In weightlifting there is only a handful of coaches who are currently coaching and capable of taking a talented youngster to the top. They are widely dispersed around the country. The federation needs to establish the connections between potential medalists and top coaches as a matter of policy.
In this scenario the facilities and coaching are already in place. This is an effective solution in lieu of developing more training centers. It would also not be outlandish for the federation to provide scholarships or residential subsidies as incentives for exceptional performances. This sounds like a plan.
Bench mark goals
In one sense this sport is about numbers and it’s part of the attraction. People that gravitate to this sport do so partly because of the objectivity and the real meanings of the numbers. They are all about measuring themselves against absolute standards.
Why do we have no bench mark goals for our national teams at the 2014 and 2015 World Championships? These are the two most important events shy of the Olympics, and the qualifiers for slots in the Games.
There should be performance goals and placement goals. Right now it’s “do the best you can” and next year we’ll do the same thing.
These goals should be put in place so that they uplift the culture of the program. They need to be strategic in that regards. Right now we have nothing.
Let’s Build Some Stars
We have a culture in the U.S. version of weightlifting to try and be fair and treat everyone the same. This is hampering us. Every Olympic sport needs stars. Stars make the sport more attractive and they bring in athletes, parents and sponsors.
The two most well known American lifters are Holley Mangold and Jon North.
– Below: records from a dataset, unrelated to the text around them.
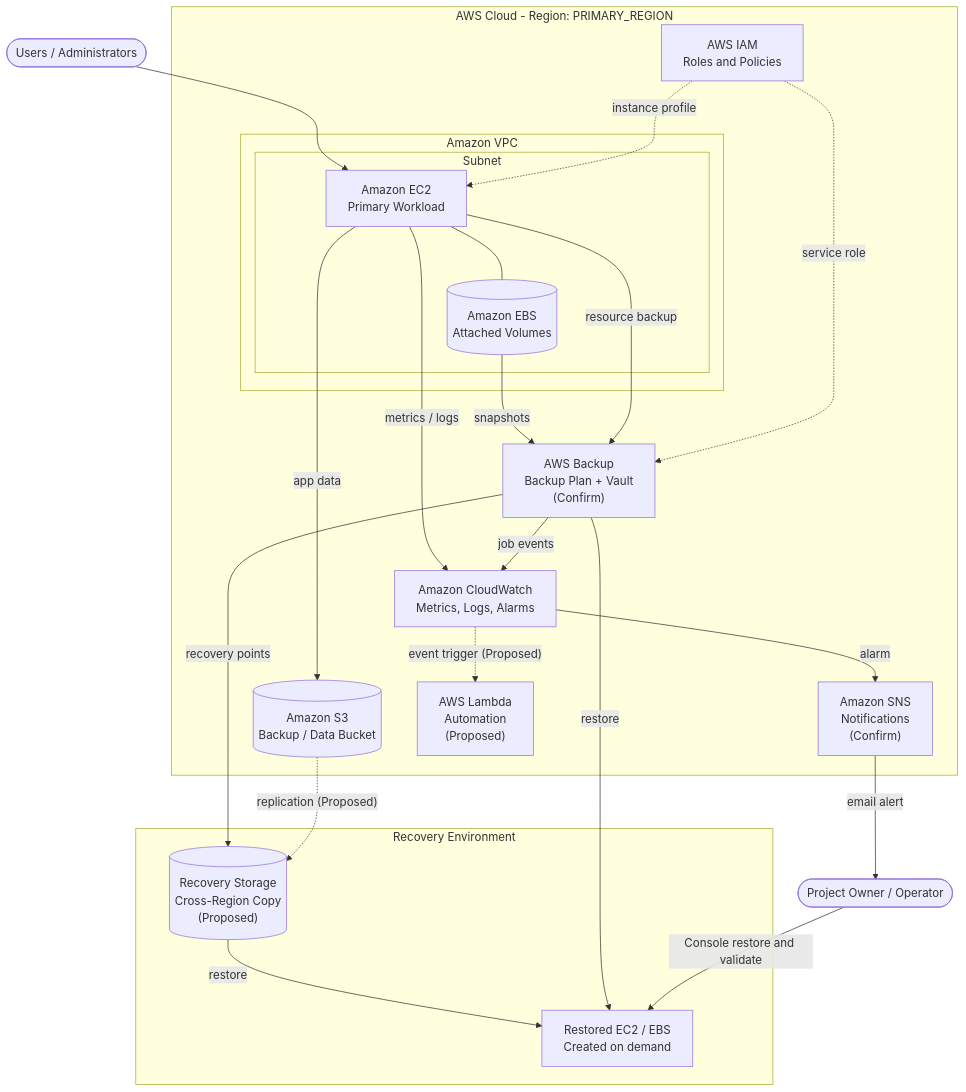
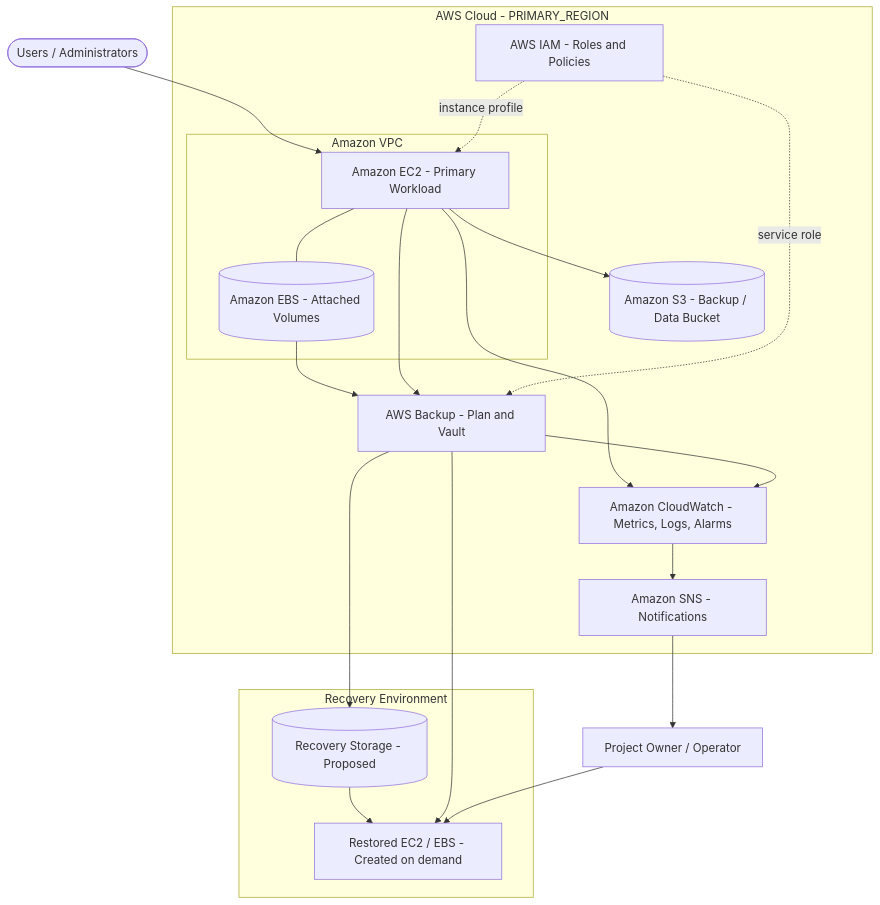
Before and after one commit to pratikhanvate99-commits/AWS-backup-and-recovery-and-DR-solution: the diagram in README.md, drawn with Mermaid. The commit also changed other lines of this file and 3 other files, not shown here.

````diff
--- a/README.md
+++ b/README.md
@@ -58,45 +54,38 @@
 ```mermaid
 flowchart TB
-    User(["Users / Administrators"])
+    User([Users / Administrators])
 
-    subgraph AWS["AWS Cloud - Region: PRIMARY_REGION"]
-        subgraph VPC["Amazon VPC"]
-            subgraph PUB["Subnet"]
-                EC2["Amazon EC2<br/>Primary Workload"]
-                EBS[("Amazon EBS<br/>Attached Volumes")]
-            end
+    subgraph AWS[AWS Cloud - PRIMARY_REGION]
+        subgraph VPC[Amazon VPC]
+            EC2[Amazon EC2 - Primary Workload]
+            EBS[(Amazon EBS - Attached Volumes)]
         end
-
-        S3[("Amazon S3<br/>Backup / Data Bucket")]
-        BKP["AWS Backup<br/>Backup Plan + Vault<br/>(Confirm)"]
-        IAM["AWS IAM<br/>Roles and Policies"]
-        CW["Amazon CloudWatch<br/>Metrics, Logs, Alarms"]
-        SNS["Amazon SNS<br/>Notifications<br/>(Confirm)"]
-        LMB["AWS Lambda<br/>Automation<br/>(Proposed)"]
+        S3[(Amazon S3 - Backup / Data Bucket)]
+        BKP[AWS Backup - Plan and Vault]
+        IAM[AWS IAM - Roles and Policies]
+        CW[Amazon CloudWatch - Metrics, Logs, Alarms]
+        SNS[Amazon SNS - Notifications]
     end
 
-    subgraph REC["Recovery Environment"]
-        RS3[("Recovery Storage<br/>Cross-Region Copy<br/>(Proposed)")]
-        REC_EC2["Restored EC2 / EBS<br/>Created on demand"]
+    subgraph REC[Recovery Environment]
+        RS3[(Recovery Storage - Proposed)]
+        REC_EC2[Restored EC2 / EBS - Created on demand]
     end
 
-    Admin(["Project Owner / Operator"])
-
+    Admin[Project Owner / Operator]
     User --> EC2
     EC2 --- EBS
-    EC2 -- "app data" --> S3
-    EBS -- "snapshots" --> BKP
-    EC2 -- "resource backup" --> BKP
-    BKP -- "recovery points" --> RS3
-    S3 -. "replication (Proposed)" .-> RS3
-    IAM -. "service role" .-> BKP
-    IAM -. "instance profile" .-> EC2
-    EC2 -- "metrics / logs" --> CW
-    BKP -- "job events" --> CW
-    CW -- "alarm" --> SNS
-    SNS -- "email alert" --> Admin
-    CW -. "event trigger (Proposed)" .-> LMB
-    RS3 -- "restore" --> REC_EC2
-    BKP -- "restore" --> REC_EC2
-    Admin -- "Console restore and validate" --> REC_EC2
+    EC2 --> S3
+    EBS --> BKP
+    EC2 --> BKP
+    BKP --> RS3
+    IAM -. service role .-> BKP
+    IAM -. instance profile .-> EC2
+    EC2 --> CW
+    BKP --> CW
+    CW --> SNS
+    SNS --> Admin
+    RS3 --> REC_EC2
+    BKP --> REC_EC2
+    Admin --> REC_EC2
 ```
````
Both are well known, but not because of efforts on the part of the federation. Holley became initially well known because her brother plays for the New York Jets, and then for appearing on The Biggest Loser. Now she is just recognizable for her girth. Jon is well known for his outlandish behavior. Very rarely is either one noted for a particular lift or performance.
While weightlifting is still not a staple on mainstream media, the federation could manage the concept of “internet famous” in a manner that emphasizes the great aspects of the sport. C.J. Cummings is a star in the making. He is lifting stupendous weights but his technique is less than optimal and his career is in need of some management. The federation could help in both these areas. The benefit would be a high profile, appealing superstar with a strong connection to the sport and USA Weightlifting. CJ’s session had a larger than expected audience at the Nationals this year, and the federation needs to make the best use of this resource.
Star coaches are also attractive. There are now a great many young coaches anxious to make their marks. Video profiles of some of our veteran coaches would do much to inspire the up and coming and keep them more heavily involved. Since each coach is responsible for a number of lifters for years to come the opportunity to enhance the esteem of the coaching persona should not be wasted nor ignored.
All of these items will involve a change in mindset that the leadership of the federation needs to adopt at this very crucial period in the development of the concept of the sport in the public mind. Otherwise we can continue to meander along the same random path that unrelentingly leads to the bottom of the international weightlifting ladder. y resources that would otherwise go unrecruited. Furthermore they could become centers of talent identification. This could all be part of a plan.
In one sense this sport is about numbers and it’s part of the attraction. People that gravitate to this sport do so partly because of the objectivity and the real meanin